*** Begin section ***

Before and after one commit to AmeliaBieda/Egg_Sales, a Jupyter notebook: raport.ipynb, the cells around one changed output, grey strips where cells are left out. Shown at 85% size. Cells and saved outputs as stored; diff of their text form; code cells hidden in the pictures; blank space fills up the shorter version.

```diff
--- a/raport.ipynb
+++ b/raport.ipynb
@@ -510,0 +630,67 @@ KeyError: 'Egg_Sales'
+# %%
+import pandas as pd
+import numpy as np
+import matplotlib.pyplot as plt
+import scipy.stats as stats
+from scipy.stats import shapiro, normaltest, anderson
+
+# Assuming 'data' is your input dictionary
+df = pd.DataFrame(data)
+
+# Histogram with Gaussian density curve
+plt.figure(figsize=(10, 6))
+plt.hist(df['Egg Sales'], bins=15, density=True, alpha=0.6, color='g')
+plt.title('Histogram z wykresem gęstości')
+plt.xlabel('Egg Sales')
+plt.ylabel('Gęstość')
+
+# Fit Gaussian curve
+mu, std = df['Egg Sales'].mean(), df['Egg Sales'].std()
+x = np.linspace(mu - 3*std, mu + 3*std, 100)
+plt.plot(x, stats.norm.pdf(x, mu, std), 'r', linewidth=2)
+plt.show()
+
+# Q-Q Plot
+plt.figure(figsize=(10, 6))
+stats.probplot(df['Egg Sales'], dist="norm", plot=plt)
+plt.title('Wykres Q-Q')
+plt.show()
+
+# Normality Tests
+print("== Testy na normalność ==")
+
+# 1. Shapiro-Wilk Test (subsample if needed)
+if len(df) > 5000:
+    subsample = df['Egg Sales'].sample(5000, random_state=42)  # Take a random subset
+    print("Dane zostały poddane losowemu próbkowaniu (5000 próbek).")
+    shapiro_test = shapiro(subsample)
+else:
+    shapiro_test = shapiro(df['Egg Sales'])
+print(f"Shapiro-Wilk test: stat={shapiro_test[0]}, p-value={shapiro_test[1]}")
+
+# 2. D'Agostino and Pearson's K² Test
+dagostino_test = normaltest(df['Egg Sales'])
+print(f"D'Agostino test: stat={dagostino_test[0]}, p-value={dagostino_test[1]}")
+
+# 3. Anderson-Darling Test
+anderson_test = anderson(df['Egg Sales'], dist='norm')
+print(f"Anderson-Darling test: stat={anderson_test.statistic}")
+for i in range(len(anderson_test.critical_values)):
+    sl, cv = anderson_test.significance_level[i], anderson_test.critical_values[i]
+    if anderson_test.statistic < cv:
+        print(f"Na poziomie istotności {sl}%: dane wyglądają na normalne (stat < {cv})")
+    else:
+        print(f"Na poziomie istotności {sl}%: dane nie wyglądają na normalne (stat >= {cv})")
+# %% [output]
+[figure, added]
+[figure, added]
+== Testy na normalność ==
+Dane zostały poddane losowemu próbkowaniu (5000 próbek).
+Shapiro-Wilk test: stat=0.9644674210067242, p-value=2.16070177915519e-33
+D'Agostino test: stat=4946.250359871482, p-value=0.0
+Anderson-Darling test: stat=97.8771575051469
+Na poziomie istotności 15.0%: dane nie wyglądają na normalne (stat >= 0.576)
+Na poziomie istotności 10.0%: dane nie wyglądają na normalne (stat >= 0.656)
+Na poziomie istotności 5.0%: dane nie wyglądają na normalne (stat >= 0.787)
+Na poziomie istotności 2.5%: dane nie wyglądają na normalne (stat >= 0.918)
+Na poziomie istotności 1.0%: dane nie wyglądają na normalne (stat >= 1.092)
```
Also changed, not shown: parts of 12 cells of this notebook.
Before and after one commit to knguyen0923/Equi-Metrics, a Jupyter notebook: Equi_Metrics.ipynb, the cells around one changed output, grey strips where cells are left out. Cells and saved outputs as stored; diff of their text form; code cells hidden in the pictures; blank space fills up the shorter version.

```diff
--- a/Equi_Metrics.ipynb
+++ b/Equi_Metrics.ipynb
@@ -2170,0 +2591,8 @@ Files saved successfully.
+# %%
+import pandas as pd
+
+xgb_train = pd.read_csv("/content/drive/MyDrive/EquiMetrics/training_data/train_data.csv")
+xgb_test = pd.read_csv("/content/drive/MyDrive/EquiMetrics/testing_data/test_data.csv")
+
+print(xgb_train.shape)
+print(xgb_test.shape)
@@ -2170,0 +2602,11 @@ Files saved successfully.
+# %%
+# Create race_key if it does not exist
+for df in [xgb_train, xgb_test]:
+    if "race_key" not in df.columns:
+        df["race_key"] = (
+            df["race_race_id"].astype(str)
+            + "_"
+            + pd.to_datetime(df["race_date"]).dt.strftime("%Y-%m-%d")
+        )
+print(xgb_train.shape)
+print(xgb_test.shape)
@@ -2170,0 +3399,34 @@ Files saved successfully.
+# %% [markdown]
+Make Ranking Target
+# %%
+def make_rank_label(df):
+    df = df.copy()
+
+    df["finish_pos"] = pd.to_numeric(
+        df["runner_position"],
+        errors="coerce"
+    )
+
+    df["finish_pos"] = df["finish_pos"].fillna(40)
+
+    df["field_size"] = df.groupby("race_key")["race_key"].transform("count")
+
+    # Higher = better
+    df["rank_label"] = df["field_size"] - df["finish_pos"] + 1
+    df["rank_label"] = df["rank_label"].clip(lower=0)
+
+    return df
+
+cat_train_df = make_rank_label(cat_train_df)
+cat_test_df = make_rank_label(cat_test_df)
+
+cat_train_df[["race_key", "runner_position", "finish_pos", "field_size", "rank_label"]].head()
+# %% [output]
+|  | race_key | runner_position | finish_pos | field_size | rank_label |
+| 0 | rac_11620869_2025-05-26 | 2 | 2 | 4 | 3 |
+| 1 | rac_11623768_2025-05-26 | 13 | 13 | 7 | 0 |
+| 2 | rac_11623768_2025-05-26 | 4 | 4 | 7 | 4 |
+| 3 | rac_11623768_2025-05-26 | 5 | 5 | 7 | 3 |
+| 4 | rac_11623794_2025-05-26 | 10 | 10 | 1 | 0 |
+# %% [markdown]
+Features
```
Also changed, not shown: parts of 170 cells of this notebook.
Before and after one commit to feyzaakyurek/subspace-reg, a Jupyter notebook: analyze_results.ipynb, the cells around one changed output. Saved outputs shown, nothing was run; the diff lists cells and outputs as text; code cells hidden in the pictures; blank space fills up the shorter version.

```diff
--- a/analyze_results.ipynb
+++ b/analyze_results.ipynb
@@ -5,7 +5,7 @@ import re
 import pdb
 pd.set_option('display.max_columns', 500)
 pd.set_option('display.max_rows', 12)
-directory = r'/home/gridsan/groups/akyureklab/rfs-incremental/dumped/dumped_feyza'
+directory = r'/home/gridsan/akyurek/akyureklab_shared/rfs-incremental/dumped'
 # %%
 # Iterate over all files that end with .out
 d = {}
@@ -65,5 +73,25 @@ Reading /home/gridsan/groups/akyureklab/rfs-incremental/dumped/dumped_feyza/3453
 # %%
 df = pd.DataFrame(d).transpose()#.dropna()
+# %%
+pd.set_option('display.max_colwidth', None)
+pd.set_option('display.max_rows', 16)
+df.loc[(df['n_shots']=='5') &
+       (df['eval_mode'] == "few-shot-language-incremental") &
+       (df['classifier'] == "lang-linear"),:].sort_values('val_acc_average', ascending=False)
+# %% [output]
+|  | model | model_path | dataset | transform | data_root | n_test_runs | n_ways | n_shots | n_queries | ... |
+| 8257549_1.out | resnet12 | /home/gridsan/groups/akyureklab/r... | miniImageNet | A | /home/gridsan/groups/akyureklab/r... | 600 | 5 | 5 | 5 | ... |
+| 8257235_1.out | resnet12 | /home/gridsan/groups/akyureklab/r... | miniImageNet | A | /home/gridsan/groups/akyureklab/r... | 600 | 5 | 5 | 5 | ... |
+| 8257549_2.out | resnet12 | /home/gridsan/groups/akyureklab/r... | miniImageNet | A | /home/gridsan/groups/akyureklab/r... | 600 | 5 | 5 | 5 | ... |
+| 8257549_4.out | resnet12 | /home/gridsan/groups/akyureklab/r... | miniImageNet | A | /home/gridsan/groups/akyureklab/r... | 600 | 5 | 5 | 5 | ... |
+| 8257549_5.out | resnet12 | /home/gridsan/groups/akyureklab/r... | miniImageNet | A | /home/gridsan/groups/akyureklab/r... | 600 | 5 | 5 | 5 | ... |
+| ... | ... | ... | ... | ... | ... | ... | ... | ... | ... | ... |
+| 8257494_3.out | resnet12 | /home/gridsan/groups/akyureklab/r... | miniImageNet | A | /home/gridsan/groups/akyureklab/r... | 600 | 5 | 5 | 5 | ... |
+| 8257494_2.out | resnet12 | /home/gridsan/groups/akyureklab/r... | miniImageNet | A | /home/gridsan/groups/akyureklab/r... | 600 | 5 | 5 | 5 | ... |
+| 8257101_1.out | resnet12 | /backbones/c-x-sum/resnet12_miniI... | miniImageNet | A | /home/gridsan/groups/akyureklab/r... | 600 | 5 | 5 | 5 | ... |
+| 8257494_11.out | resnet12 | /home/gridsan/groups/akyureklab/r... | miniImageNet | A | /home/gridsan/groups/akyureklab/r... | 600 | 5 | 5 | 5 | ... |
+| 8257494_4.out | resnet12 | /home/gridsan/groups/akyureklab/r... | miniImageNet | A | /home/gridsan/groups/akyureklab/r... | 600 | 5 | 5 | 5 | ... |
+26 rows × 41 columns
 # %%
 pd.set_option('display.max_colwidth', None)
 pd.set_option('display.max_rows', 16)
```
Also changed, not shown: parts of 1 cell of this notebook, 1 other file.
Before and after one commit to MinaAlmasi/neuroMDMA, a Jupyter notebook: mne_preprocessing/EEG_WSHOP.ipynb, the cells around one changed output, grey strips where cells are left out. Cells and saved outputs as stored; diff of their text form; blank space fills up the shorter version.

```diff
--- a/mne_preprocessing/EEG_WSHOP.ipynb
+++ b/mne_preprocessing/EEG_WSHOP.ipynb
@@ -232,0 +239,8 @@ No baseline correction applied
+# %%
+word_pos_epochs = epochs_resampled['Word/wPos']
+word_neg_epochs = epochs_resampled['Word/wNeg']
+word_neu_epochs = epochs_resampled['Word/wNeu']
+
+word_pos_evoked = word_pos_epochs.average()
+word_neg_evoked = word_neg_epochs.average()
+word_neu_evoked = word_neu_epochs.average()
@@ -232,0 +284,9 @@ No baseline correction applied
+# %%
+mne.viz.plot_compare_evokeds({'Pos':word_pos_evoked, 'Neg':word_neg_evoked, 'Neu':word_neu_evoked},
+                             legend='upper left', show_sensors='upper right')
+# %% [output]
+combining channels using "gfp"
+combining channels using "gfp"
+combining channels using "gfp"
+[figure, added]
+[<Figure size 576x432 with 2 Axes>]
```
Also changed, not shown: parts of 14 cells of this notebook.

*** End section ***

**PROBLEM TO WORK ON:** Show me all lines in the records that contain "zostały".

**TASK RESULT:**
+    print("Dane zostały poddane losowemu próbkowaniu (5000 próbek).")
+Dane zostały poddane losowemu próbkowaniu (5000 próbek).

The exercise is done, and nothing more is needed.